* _What to do_
Find each line below containing the word "akun" and copy it.

** Input data follows **

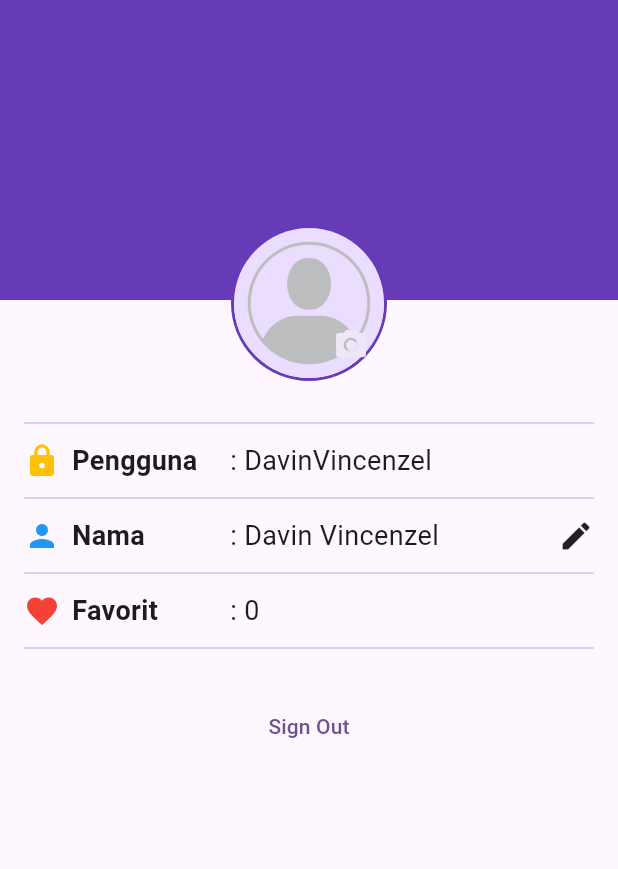
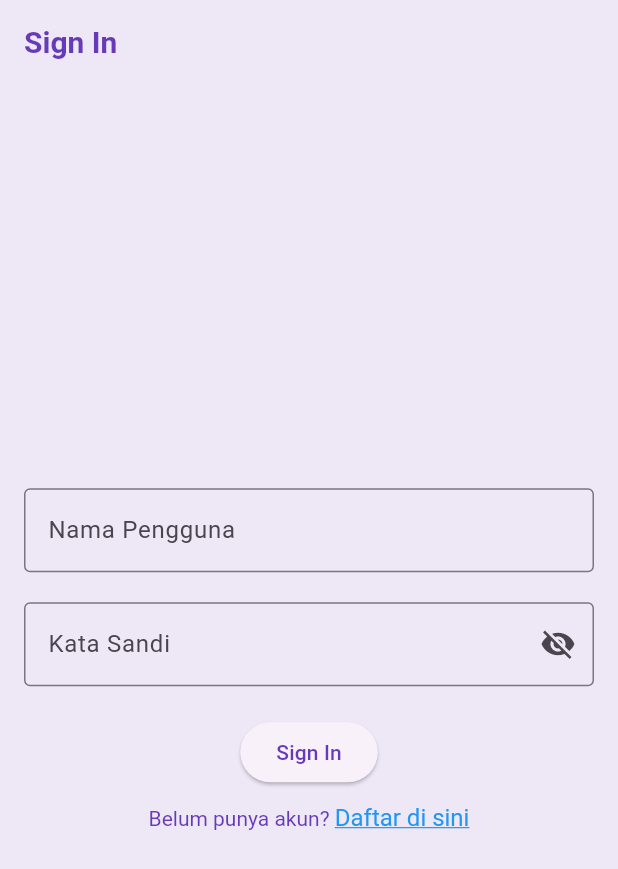
Before and after one commit to 2024-2025-Gasal-PABI-SI52/project-wisata-candi-Davinvincenzel, a Flutter app: the screen it shows after launch, on a phone screen of 412 x 824 dp. Shown: the top 869 px of the screen. Run offline on Flutter 3.47's test engine with Material 3 defaults, Android fonts, the phone set to English and light mode, and no system bars.

Commit message:
Create SignInScreen

```diff
--- a/wisata_candi/lib/main.dart
+++ b/wisata_candi/lib/main.dart
@@ -2,6 +2,7 @@ import 'package:flutter/material.dart';
 import 'package:wisata_candi/data/candi_data.dart';
 import 'package:wisata_candi/screens/detail_screen.dart';
 import 'package:wisata_candi/screens/profile_screen.dart';
+import 'package:wisata_candi/screens/signIn_screen.dart';
 
 void main() {
   runApp(const MainApp());
@@ -15,11 +16,23 @@ class MainApp extends StatelessWidget {
     return MaterialApp(
       title: 'Wisata Candi',
       theme: ThemeData(
-        colorScheme: ColorScheme.fromSeed(seedColor: Colors.deepPurple),
+        appBarTheme: const AppBarTheme(
+          iconTheme: IconThemeData(color: Colors.deepPurple),
+          titleTextStyle: TextStyle(
+              color: Colors.deepPurple,
+              fontSize: 20,
+              fontWeight: FontWeight.bold,
+              ),
+        ),
+        colorScheme:
+            ColorScheme.fromSeed(seedColor: Colors.deepPurple).copyWith(
+          primary: Colors.deepPurple,
+          surface: Colors.deepPurple[50],
+        ),
         useMaterial3: true,
       ),
       // home: DetailScreen(candi: candiList[0],),
-      home: ProfileScreen(),
+      home: SignInScreen(),
     );
   }
 }
--- a/wisata_candi/lib/screens/profile_screen.dart
+++ b/wisata_candi/lib/screens/profile_screen.dart
@@ -9,7 +9,7 @@ class ProfileScreen extends StatefulWidget {
 
 class _profileScreenState extends State<ProfileScreen> {
   // TODO: 1. Deklarasikan variabel yang dibutuhkan
-  bool isSignedIn = true;
+  bool isSignedIn = false;
   String fullName = 'Davin Vincenzel';
   String userName = 'DavinVincenzel';
   int favoriteCandiCount = 0;
--- /dev/null
+++ b/wisata_candi/lib/screens/signIn_screen.dart
@@ -0,0 +1,114 @@
+import 'package:flutter/material.dart';
+import 'package:flutter/gestures.dart';
+
+class SignInScreen extends StatefulWidget {
+  SignInScreen({super.key});
+
+  @override
+  State<SignInScreen> createState() => _SignInScreenState();
+}
+
+class _SignInScreenState extends State<SignInScreen> {
+  //TODO: 1. Deklarasikan variabel
+  final TextEditingController _usernameController = TextEditingController();
+
+  final TextEditingController _passwordController = TextEditingController();
+
+  String _errorText = '';
+
+  bool _isSignIn = false;
+
+  bool _obscurePassword = true;
+
+  @override
+  Widget build(BuildContext context) {
+    return Scaffold(
+      //TODO: 2.Pasang AppBar
+      appBar: AppBar(
+        title: const Text('Sign In'),
+      ),
+      //TODO: 3.Pasang Body
+      body: Center(
+        child: SingleChildScrollView(
+          child: Padding(
+            padding: const EdgeInsets.all(16.0),
+            child: Form(
+                child: Column(
+              //TODO: 4. Atur mainAxisAlignment dan crossAxisAlignment
+              mainAxisAlignment: MainAxisAlignment.center,
+              crossAxisAlignment: CrossAxisAlignment.center,
+              children: [
+                //TODO: 5. Buat TextFormField untuk Nama Pengguna
+                TextFormField(
+                  controller: _usernameController,
+                  decoration: const InputDecoration(
+                    labelText: 'Nama Pengguna',
+                    hintText: 'Masukkan Nama Pengguna',
+                    border: OutlineInputBorder(),
+                  ),
+                ),
+                //TODO: 6. Buat TextFormField untuk Kata Sandi
+                const SizedBox(
+                  height: 20,
+                ),
+                TextFormField(
+                  controller: _passwordController,
+                  decoration: InputDecoration(
+                    labelText: 'Kata Sandi',
+                    hintText: 'Masukkan Kata Sandi',
+                    border: const OutlineInputBorder(),
+                    errorText: _errorText.isNotEmpty ? _errorText : null,
+                    suffixIcon: IconButton(
+                      onPressed: () {
+                        setState(() {
+                          _obscurePassword = !_obscurePassword;
+                        });
+                      },
+                      icon: Icon(
+                        _obscurePassword
+                            ? Icons.visibility_off
+                            : Icons.visibility,
+                      ),
+                    ),
+                  ),
+                  obscureText: _obscurePassword,
+                ),
+                //TODO: 7. Buat ElevatedButton untuk Sign In
+                const SizedBox(
+                  height: 20,
+                ),
+                ElevatedButton(
+                  onPressed: () {},
+                  child: const Text('Sign In'),
+                ),
+                //TODO: 8. Pasang TextButton untuk Sign Up
+                const SizedBox(
+                  height: 10,
+                ),
+                // TextButton(
+                //   onPressed: () {},
+                //   child: const Text('Belum punya akun? Daftar di sini.'),
+                // ),
+                RichText(
+                    text: TextSpan(
+                  text: 'Belum punya akun? ',
+                  style: const TextStyle(color: Colors.deepPurple),
+                  children: [
+                    TextSpan(
+                      text: 'Daftar di sini',
+                      style: const TextStyle(
+                          fontSize: 16,
+                          color: Colors.blue,
+                          decoration: TextDecoration.underline),
+                      recognizer: TapGestureRecognizer()..onTap = () {},
+                    )
+                  ],
+                ))
+              ],
+            )),
+          ),
+        ),
+      ),
+    );
+  }
+}
```
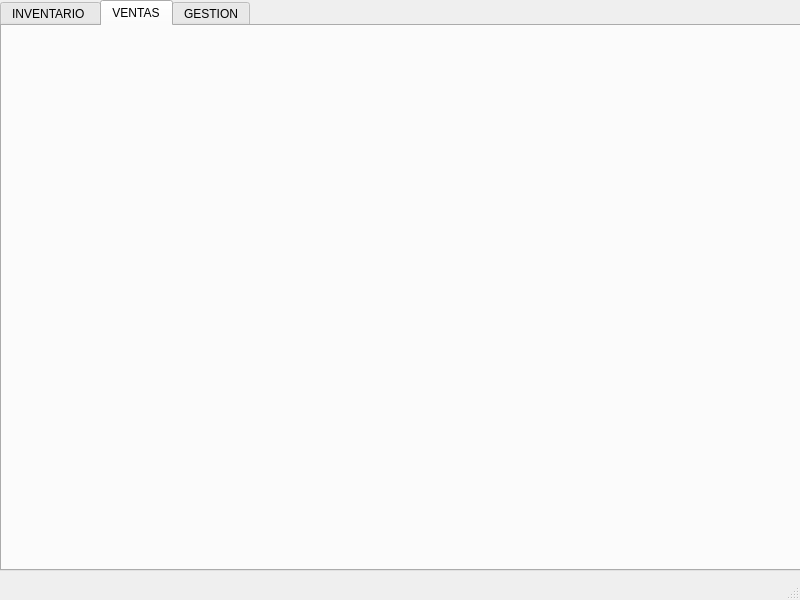
This is interfaz grafica/GUI.ui in joaramirezra/Huevos-familia-lopez as Qt 5 draws it before an edit. The edited form follows.
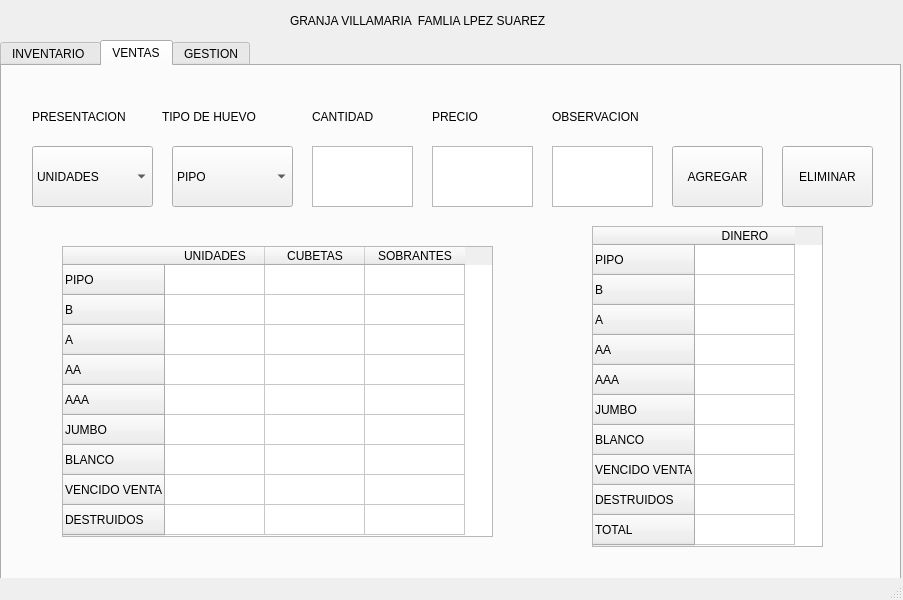
This is the edited form. The open tabs and pages were chosen to show the change.

Commit message: V0.02 se crea esqueleto programa

Diff of the .ui file:
```diff
--- a/interfaz grafica/GUI.ui
+++ b/interfaz grafica/GUI.ui
@@ -6,7 +6,7 @@
    <rect>
     <x>0</x>
     <y>0</y>
-    <width>800</width>
+    <width>903</width>
     <height>600</height>
    </rect>
   </property>
@@ -18,9 +18,9 @@
     <property name="geometry">
      <rect>
       <x>0</x>
-      <y>0</y>
-      <width>801</width>
-      <height>571</height>
+      <y>40</y>
+      <width>901</width>
+      <height>541</height>
      </rect>
     </property>
     <property name="currentIndex">
@@ -154,6 +154,381 @@
      <attribute name="title">
       <string>VENTAS</string>
      </attribute>
+     <widget class="QTableWidget" name="tableWidget_2">
+      <property name="geometry">
+       <rect>
+        <x>60</x>
+        <y>180</y>
+        <width>431</width>
+        <height>291</height>
+       </rect>
+      </property>
+      <property name="verticalScrollBarPolicy">
+       <enum>Qt::ScrollBarAlwaysOff</enum>
+      </property>
+      <property name="horizontalScrollBarPolicy">
+       <enum>Qt::ScrollBarAlwaysOff</enum>
+      </property>
+      <property name="autoScroll">
+       <bool>false</bool>
+      </property>
+      <row>
+       <property name="text">
+        <string>PIPO</string>
+       </property>
+      </row>
+      <row>
+       <property name="text">
+        <string>B</string>
+       </property>
+      </row>
+      <row>
+       <property name="text">
+        <string>A</string>
+       </property>
+      </row>
+      <row>
+       <property name="text">
+        <string>AA</string>
+       </property>
+      </row>
+      <row>
+       <property name="text">
+        <string>AAA</string>
+       </property>
+      </row>
+      <row>
+       <property name="text">
+        <string>JUMBO</string>
+       </property>
+      </row>
+      <row>
+       <property name="text">
+        <string>BLANCO</string>
+       </property>
+      </row>
+      <row>
+       <property name="text">
+        <string>VENCIDO VENTA</string>
+       </property>
+      </row>
+      <row>
+       <property name="text">
+        <string>DESTRUIDOS</string>
+       </property>
+      </row>
+      <column>
+       <property name="text">
+        <string>UNIDADES</string>
+       </property>
+      </column>
+      <column>
+       <property name="text">
+        <string>CUBETAS</string>
+       </property>
+      </column>
+      <column>
+       <property name="text">
+        <string>SOBRANTES</string>
+       </property>
+      </column>
+     </widget>
+     <widget class="QPushButton" name="pushButton_3">
+      <property name="geometry">
+       <rect>
+        <x>670</x>
+        <y>80</y>
+        <width>91</width>
+        <height>61</height>
+       </rect>
+      </property>
+      <property name="text">
+       <string>AGREGAR</string>
+      </property>
+     </widget>
+     <widget class="QPushButton" name="pushButton_4">
+      <property name="geometry">
+       <rect>
+        <x>780</x>
+        <y>80</y>
+        <width>91</width>
+        <height>61</height>
+       </rect>
+      </property>
+      <property name="text">
+       <string>ELIMINAR</string>
+      </property>
+     </widget>
+     <widget class="QTextEdit" name="textEdit_4">
+      <property name="geometry">
+       <rect>
+        <x>310</x>
+        <y>80</y>
+        <width>101</width>
+        <height>61</height>
+       </rect>
+      </property>
+      <property name="html">
+       <string>&lt;!DOCTYPE HTML PUBLIC &quot;-//W3C//DTD HTML 4.0//EN&quot; &quot;http://www.w3.org/TR/REC-html40/strict.dtd&quot;&gt;
+&lt;html&gt;&lt;head&gt;&lt;meta name=&quot;qrichtext&quot; content=&quot;1&quot; /&gt;&lt;style type=&quot;text/css&quot;&gt;
+p, li { white-space: pre-wrap; }
+&lt;/style&gt;&lt;/head&gt;&lt;body style=&quot; font-family:'Ubuntu'; font-size:11pt; font-weight:400; font-style:normal;&quot;&gt;
+&lt;p style=&quot;-qt-paragraph-type:empty; margin-top:0px; margin-bottom:0px; margin-left:0px; margin-right:0px; -qt-block-indent:0; text-indent:0px;&quot;&gt;&lt;br /&gt;&lt;/p&gt;&lt;/body&gt;&lt;/html&gt;</string>
+      </property>
+     </widget>
+     <widget class="QLabel" name="label_9">
+      <property name="geometry">
+       <rect>
+        <x>550</x>
+        <y>30</y>
+        <width>101</width>
+        <height>41</height>
+       </rect>
+      </property>
+      <property name="text">
+       <string>OBSERVACION</string>
+      </property>
+     </widget>
+     <widget class="QLabel" name="label_10">
+      <property name="geometry">
+       <rect>
+        <x>30</x>
+        <y>30</y>
+        <width>121</width>
+        <height>41</height>
+       </rect>
+      </property>
+      <property name="text">
+       <string>PRESENTACION</string>
+      </property>
+     </widget>
+     <widget class="QLabel" name="label_11">
+      <property name="geometry">
+       <rect>
+        <x>160</x>
+        <y>30</y>
+        <width>121</width>
+        <height>41</height>
+       </rect>
+      </property>
+      <property name="text">
+       <string>TIPO DE HUEVO</string>
+      </property>
+     </widget>
+     <widget class="QComboBox" name="comboBox_3">
+      <property name="geometry">
+       <rect>
+        <x>170</x>
+        <y>80</y>
+        <width>121</width>
+        <height>61</height>
+       </rect>
+      </property>
+      <item>
+       <property name="text">
+        <string>PIPO</string>
+       </property>
+      </item>
+      <item>
+       <property name="text">
+        <string>B</string>
+       </property>
+      </item>
+      <item>
+       <property name="text">
+        <string>A</string>
+       </property>
+      </item>
+      <item>
+       <property name="text">
+        <string>AA</string>
+       </property>
+      </item>
+      <item>
+       <property name="text">
+        <string>AAA</string>
+       </property>
+      </item>
+      <item>
+       <property name="text">
+        <string>JUMBO</string>
+       </property>
+      </item>
+      <item>
+       <property name="text">
+        <string>BLANCO</string>
+       </property>
+      </item>
+      <item>
+       <property name="text">
+        <string>VENCIDO VENTA</string>
+       </property>
+      </item>
+      <item>
+       <property name="text">
+        <string>DESTRUIDOS</string>
+       </property>
+      </item>
+     </widget>
+     <widget class="QLabel" name="label_12">
+      <property name="geometry">
+       <rect>
+        <x>310</x>
+        <y>30</y>
+        <width>101</width>
+        <height>41</height>
+       </rect>
+      </property>
+      <property name="text">
+       <string>CANTIDAD</string>
+      </property>
+     </widget>
+     <widget class="QComboBox" name="comboBox_4">
+      <property name="geometry">
+       <rect>
+        <x>30</x>
+        <y>80</y>
+        <width>121</width>
+        <height>61</height>
+       </rect>
+      </property>
+      <item>
+       <property name="text">
+        <string>UNIDADES</string>
+       </property>
+      </item>
+      <item>
+       <property name="text">
+        <string>CUBETAS</string>
+       </property>
+      </item>
+      <item>
+       <property name="text">
+        <string>SOBRANTES</string>
+       </property>
+      </item>
+     </widget>
+     <widget class="QTableWidget" name="tableWidget_3">
+      <property name="geometry">
+       <rect>
+        <x>590</x>
+        <y>160</y>
+        <width>231</width>
+        <height>321</height>
+       </rect>
+      </property>
+      <property name="verticalScrollBarPolicy">
+       <enum>Qt::ScrollBarAlwaysOff</enum>
+      </property>
+      <property name="horizontalScrollBarPolicy">
+       <enum>Qt::ScrollBarAlwaysOff</enum>
+      </property>
+      <property name="autoScroll">
+       <bool>false</bool>
+      </property>
+      <row>
+       <property name="text">
+        <string>PIPO</string>
+       </property>
+      </row>
+      <row>
+       <property name="text">
+        <string>B</string>
+       </property>
+      </row>
+      <row>
+       <property name="text">
+        <string>A</string>
+       </property>
+      </row>
+      <row>
+       <property name="text">
+        <string>AA</string>
+       </property>
+      </row>
+      <row>
+       <property name="text">
+        <string>AAA</string>
+       </property>
+      </row>
+      <row>
+       <property name="text">
+        <string>JUMBO</string>
+       </property>
+      </row>
+      <row>
+       <property name="text">
+        <string>BLANCO</string>
+       </property>
+      </row>
+      <row>
+       <property name="text">
+        <string>VENCIDO VENTA</string>
+       </property>
+      </row>
+      <row>
+       <property name="text">
+        <string>DESTRUIDOS</string>
+       </property>
+      </row>
+      <row>
+       <property name="text">
+        <string>TOTAL</string>
+       </property>
+      </row>
+      <column>
+       <property name="text">
+        <string>DINERO</string>
+       </property>
+      </column>
+     </widget>
+     <widget class="QTextEdit" name="textEdit_5">
+      <property name="geometry">
+       <rect>
+        <x>430</x>
+        <y>80</y>
+        <width>101</width>
+        <height>61</height>
+       </rect>
+      </property>
+      <property name="html">
+       <string>&lt;!DOCTYPE HTML PUBLIC &quot;-//W3C//DTD HTML 4.0//EN&quot; &quot;http://www.w3.org/TR/REC-html40/strict.dtd&quot;&gt;
+&lt;html&gt;&lt;head&gt;&lt;meta name=&quot;qrichtext&quot; content=&quot;1&quot; /&gt;&lt;style type=&quot;text/css&quot;&gt;
+p, li { white-space: pre-wrap; }
+&lt;/style&gt;&lt;/head&gt;&lt;body style=&quot; font-family:'Ubuntu'; font-size:11pt; font-weight:400; font-style:normal;&quot;&gt;
+&lt;p style=&quot;-qt-paragraph-type:empty; margin-top:0px; margin-bottom:0px; margin-left:0px; margin-right:0px; -qt-block-indent:0; text-indent:0px;&quot;&gt;&lt;br /&gt;&lt;/p&gt;&lt;/body&gt;&lt;/html&gt;</string>
+      </property>
+     </widget>
+     <widget class="QLabel" name="label_13">
+      <property name="geometry">
+       <rect>
+        <x>430</x>
+        <y>30</y>
+        <width>101</width>
+        <height>41</height>
+       </rect>
+      </property>
+      <property name="text">
+       <string>PRECIO</string>
+      </property>
+     </widget>
+     <widget class="QTextEdit" name="textEdit_6">
+      <property name="geometry">
+       <rect>
+        <x>550</x>
+        <y>80</y>
+        <width>101</width>
+        <height>61</height>
+       </rect>
+      </property>
+      <property name="html">
+       <string>&lt;!DOCTYPE HTML PUBLIC &quot;-//W3C//DTD HTML 4.0//EN&quot; &quot;http://www.w3.org/TR/REC-html40/strict.dtd&quot;&gt;
+&lt;html&gt;&lt;head&gt;&lt;meta name=&quot;qrichtext&quot; content=&quot;1&quot; /&gt;&lt;style type=&quot;text/css&quot;&gt;
+p, li { white-space: pre-wrap; }
+&lt;/style&gt;&lt;/head&gt;&lt;body style=&quot; font-family:'Ubuntu'; font-size:11pt; font-weight:400; font-style:normal;&quot;&gt;
+&lt;p style=&quot;-qt-paragraph-type:empty; margin-top:0px; margin-bottom:0px; margin-left:0px; margin-right:0px; -qt-block-indent:0; text-indent:0px;&quot;&gt;&lt;br /&gt;&lt;/p&gt;&lt;/body&gt;&lt;/html&gt;</string>
+      </property>
+     </widget>
     </widget>
     <widget class="QWidget" name="tab_2">
      <attribute name="title">
@@ -161,6 +536,19 @@
      </attribute>
     </widget>
    </widget>
+   <widget class="QLabel" name="label_7">
+    <property name="geometry">
+     <rect>
+      <x>290</x>
+      <y>0</y>
+      <width>311</width>
+      <height>41</height>
+     </rect>
+    </property>
+    <property name="text">
+     <string>GRANJA VILLAMARIA  FAMLIA LPEZ SUAREZ</string>
+    </property>
+   </widget>
   </widget>
   <widget class="QStatusBar" name="statusbar"/>
  </widget>
```
Left out of the diff: 536 changed lines with no effect on the pictures.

** End of Input data **

* _Task response_
+                //   child: const Text('Belum punya akun? Daftar di sini.'),
+                  text: 'Belum punya akun? ',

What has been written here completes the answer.